L.A. sheriff's department faces abuse charges

NEWS Page 3A - September 10, 1991

By Haya El Nasser, USA TODAY

LOS ANGELES - Law enforcement here faces a bad case of deja vu: Charges of brutality and racism, and civil rights groups clamoring for an independent investigation.

But this time, it's the Los Angeles County Sheriff's Department that's under attack - not the city police.

Growing public outcry over four fatal shootings since Aug. 3 have prompted today's first-ever County Board of Supervisors hearing on Sheriff's Department operations.

"When we see the types of shootings and abuses that have taken place, citizens are beginning to wonder what type of law enforcement we have," says NAACP's Jose De Sosa.

The hearing promises to be a tumultuous affair, coming just six months after the controversial videotaped beating of Rodney King by Los Angeles police officers.

Sheriff Sherman Block will be there. So will residents with tales of harassment.

Supervisor Gloria Molina has pushed a department investigation, citing eroding confidence in law enforcement. But the likelihood of armed deputies at the hearing is scaring witnesses off, Molina spokesman Robert Alaniz says. "Obviously there are people out there who've been intimidated. It's going to be a zoo."

The hearing could pave the way for an independent inquiry like that of the Christopher Commission, which after the King beating, found rampant racism, sexism and brutality in the Los Angeles Police Department and prompted Chief Daryl Gates to plan retirement.

The Police Misconduct Lawyer Referral Service reports soaring complaints against the sheriff's department, which handles police matters outside Los Angeles' city limits: 482 through July vs. 508 in 1990.

"They range from verbal abuse to shootings to everything in between," says Director Karol Heppe. "The most common is assault and battery. The most likely victims are African-American males in their 20s. We need an investigation."

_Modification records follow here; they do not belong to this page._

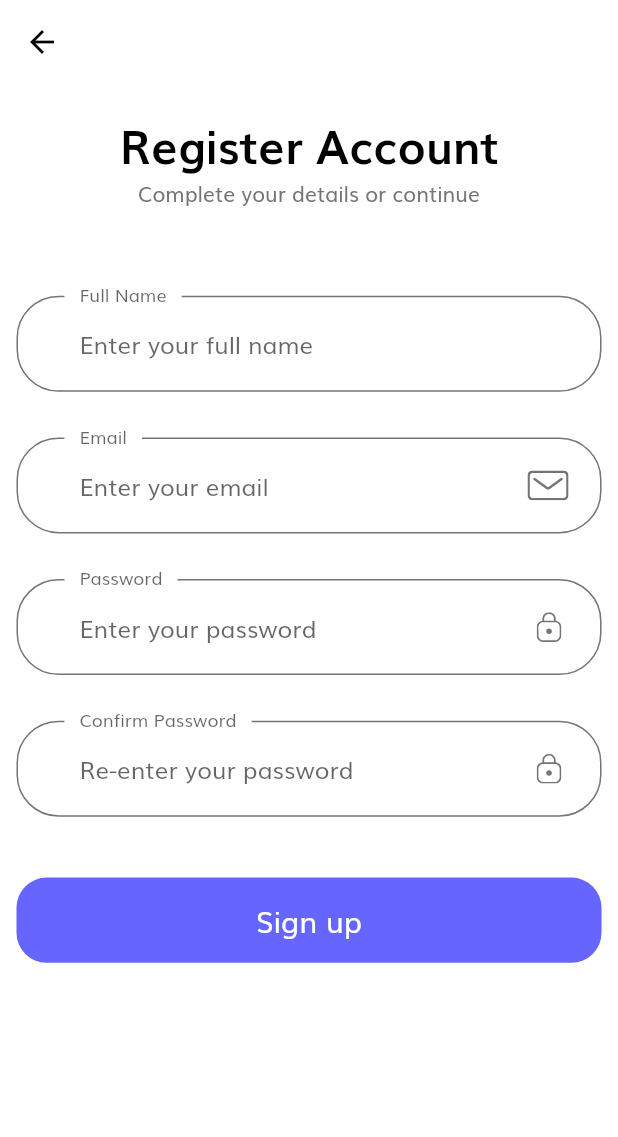
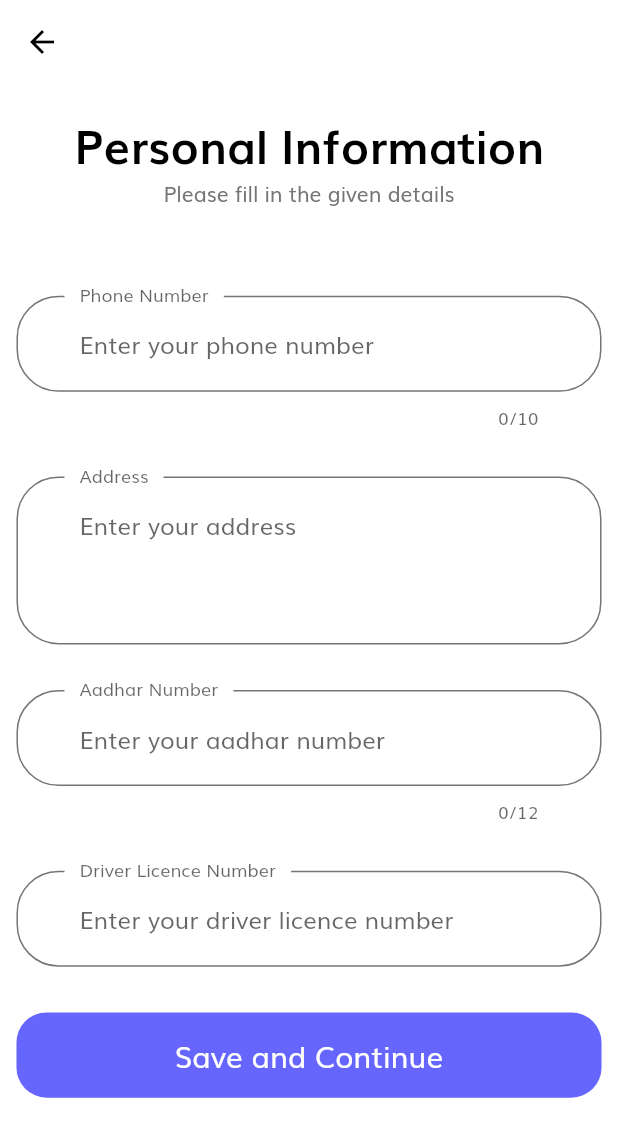
Before and after one commit to rahul-badgujar/app-automatic-toll-detection, a Flutter app: the SignUpPage screen opened directly, after a tap on "Sign up", on a phone screen of 412 x 824 dp. Shown: the top 1137 px of the screen. Run offline on Flutter 3.47's test engine with Material 2 defaults, Android fonts, the phone set to English and light mode, and no system bars; our stand-ins replace flutter_svg.

Commit message:
added personal details page

```diff
--- a/lib/constants.dart
+++ b/lib/constants.dart
@@ -2,6 +2,7 @@ import 'package:flutter/material.dart';
 
 import 'size_config.dart';
 
+const bool underTesting = true;
 const String appName = "Automatic Toll App";
 
 enum AuthRole { admin, user }
--- /dev/null
+++ b/lib/page/personal_info/component/personal_info_form.dart
@@ -0,0 +1,153 @@
+import 'package:flutter/material.dart';
+
+import '../../../constants.dart';
+import '../../../size_config.dart';
+import '../../../widget/default_button.dart';
+
+class PersonalInfoForm extends StatefulWidget {
+  const PersonalInfoForm({Key? key}) : super(key: key);
+
+  @override
+  State<PersonalInfoForm> createState() => _PersonalInfoFormState();
+}
+
+class _PersonalInfoFormState extends State<PersonalInfoForm> {
+  final _formKey = GlobalKey<FormState>();
+
+  final phoneNumberFieldController = TextEditingController();
+  final addressFieldController = TextEditingController();
+  final aadharFieldController = TextEditingController();
+  final drivingLicenceNumberFieldController = TextEditingController();
+
+  @override
+  void dispose() {
+    phoneNumberFieldController.dispose();
+    addressFieldController.dispose();
+    aadharFieldController.dispose();
+    drivingLicenceNumberFieldController.dispose();
+    super.dispose();
+  }
+
+  @override
+  Widget build(BuildContext context) {
+    return Form(
+      key: _formKey,
+      child: Padding(
+        padding: EdgeInsets.symmetric(
+            horizontal: getProportionateScreenWidth(screenPadding)),
+        child: Column(
+          children: [
+            buildPhoneNumberFormField(),
+            SizedBox(height: getProportionateScreenHeight(30)),
+            buildAddressFormField(),
+            SizedBox(height: getProportionateScreenHeight(30)),
+            buildAadharNumberFormField(),
+            SizedBox(height: getProportionateScreenHeight(30)),
+            buildDrivingLicennceNumberFormField(),
+            SizedBox(height: getProportionateScreenHeight(30)),
+            DefaultButton(
+              text: "Save and Continue",
+              press: signUpButtonCallback,
+            ),
+          ],
+        ),
+      ),
+    );
+  }
+
+  Widget buildPhoneNumberFormField() {
+    return TextFormField(
+      controller: phoneNumberFieldController,
+      keyboardType: TextInputType.phone,
+      decoration: const InputDecoration(
+        hintText: "Enter your phone number",
+        labelText: "Phone Number",
+        floatingLabelBehavior: FloatingLabelBehavior.always,
+      ),
+      maxLength: 10,
+      validator: (value) {
+        if (value != null && value.isEmpty) {
+          return "Phone Number cannot be empty";
+        } else if (value!.length != 10) {
+          return "Phone number should be of 10 digits only";
+        }
+        return null;
+      },
+      autovalidateMode: AutovalidateMode.onUserInteraction,
+    );
+  }
+
+  Widget buildAddressFormField() {
+    return TextFormField(
+      controller: addressFieldController,
+      keyboardType: TextInputType.streetAddress,
+      decoration: const InputDecoration(
+        hintText: "Enter your address",
+        labelText: "Address",
+        floatingLabelBehavior: FloatingLabelBehavior.always,
+      ),
+      maxLines: 3,
+      validator: (value) {
+        if (value != null && value.isEmpty) {
+          return "Address cannot be empty";
+        }
+        return null;
+      },
+      autovalidateMode: AutovalidateMode.onUserInteraction,
+    );
+  }
+
+  Widget buildAadharNumberFormField() {
+    return TextFormField(
+      controller: aadharFieldController,
+      keyboardType: TextInputType.number,
+      decoration: const InputDecoration(
+        hintText: "Enter your aadhar number",
+        labelText: "Aadhar Number",
+        floatingLabelBehavior: FloatingLabelBehavior.always,
+      ),
+      maxLength: 12,
+      validator: (value) {
+        if (value != null && value.isEmpty) {
+          return "Aadhar Number cannot be empty";
+        } else if (value!.length != 12) {
+          return "Aadhar number should be of 12 digits only";
+        }
+        return null;
+      },
+      autovalidateMode: AutovalidateMode.onUserInteraction,
+    );
+  }
+
+  Widget buildDrivingLicennceNumberFormField() {
+    return TextFormField(
+      controller: drivingLicenceNumberFieldController,
+      keyboardType: TextInputType.text,
+      decoration: const InputDecoration(
+        hintText: "Enter your driver licence number",
+        labelText: "Driver Licence Number",
+        floatingLabelBehavior: FloatingLabelBehavior.always,
+      ),
+      validator: (value) {
+        if (value != null && value.isEmpty) {
+          return "Driver Licence Number cannot be empty";
+        }
+        return null;
+      },
+      autovalidateMode: AutovalidateMode.onUserInteraction,
+    );
+  }
+
+  Future<void> signUpButtonCallback() async {
+    final formState = _formKey.currentState;
+    if (formState != null && formState.validate()) {
+      // todo: add/move account creation logic here
+    }
+    // Navigator.push(
+    //   context,
+    //   MaterialPageRoute(
+    //     builder: (context) => const PersonalInfoPage(),
+    //   ),
+    // );
+  }
+}
--- /dev/null
+++ b/lib/page/personal_info/personal_info_page.dart
@@ -0,0 +1,44 @@
+import 'package:automatic_toll_app/page/personal_info/component/personal_info_form.dart';
+import 'package:flutter/material.dart';
+
+import '../../constants.dart';
+import '../../size_config.dart';
+
+class PersonalInfoPage extends StatelessWidget {
+  const PersonalInfoPage({Key? key}) : super(key: key);
+
+  @override
+  Widget build(BuildContext context) {
+    return Scaffold(
+      appBar: AppBar(),
+      body: buildBody(context),
+    );
+  }
+
+  Widget buildBody(BuildContext context) {
+    return SafeArea(
+      child: SingleChildScrollView(
+        physics: const BouncingScrollPhysics(),
+        child: SizedBox(
+          width: double.infinity,
+          child: Column(
+            children: [
+              SizedBox(height: SizeConfig.screenHeight * 0.02),
+              Text(
+                "Personal Information",
+                style: headingStyle,
+              ),
+              const Text(
+                "Please fill in the given details",
+                textAlign: TextAlign.center,
+              ),
+              SizedBox(height: SizeConfig.screenHeight * 0.07),
+              const PersonalInfoForm(),
+              SizedBox(height: getProportionateScreenHeight(20)),
+            ],
+          ),
+        ),
+      ),
+    );
+  }
+}
--- a/lib/page/sign_up/component/sign_up_form.dart
+++ b/lib/page/sign_up/component/sign_up_form.dart
@@ -1,3 +1,4 @@
+import 'package:automatic_toll_app/page/personal_info/personal_info_page.dart';
 import 'package:flutter/material.dart';
 
 import '../../../constants.dart';
@@ -150,5 +151,16 @@ class _SignUpFormState extends State<SignUpForm> {
     );
   }
 
-  Future<void> signUpButtonCallback() async {}
+  Future<void> signUpButtonCallback() async {
+    final formState = _formKey.currentState;
+    if (formState != null && formState.validate()) {
+      // todo: add/move account creation logic here
+    }
+    Navigator.push(
+      context,
+      MaterialPageRoute(
+        builder: (context) => const PersonalInfoPage(),
+      ),
+    );
+  }
 }
```
Also changed, not shown: lib/page/login/component/login_form.dart (+6 -5 lines), lib/page/sign_up/sign_up_page.dart (renamed from lib/page/sign_up/sign_up_screen.dart).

Not helping the department's case: A flurry of indictments against deputies.

Seven narcotics deputies have been sentenced on money-skimming charges. Three are charged with stealing credit cards from motorists and going on shopping sprees. And Friday, the trial of five deputies charged with using money from drug busts is set to begin.

Block could suffer from the scandals, although he's managed to build closer ties to the community than Gates.

But Connie Rice, of the NAACP Legal Defense and Educational Fund says: "When you fail to stop years of abuse and you're at the helm, the buck has to stop some place."

Back to LA Sheriffs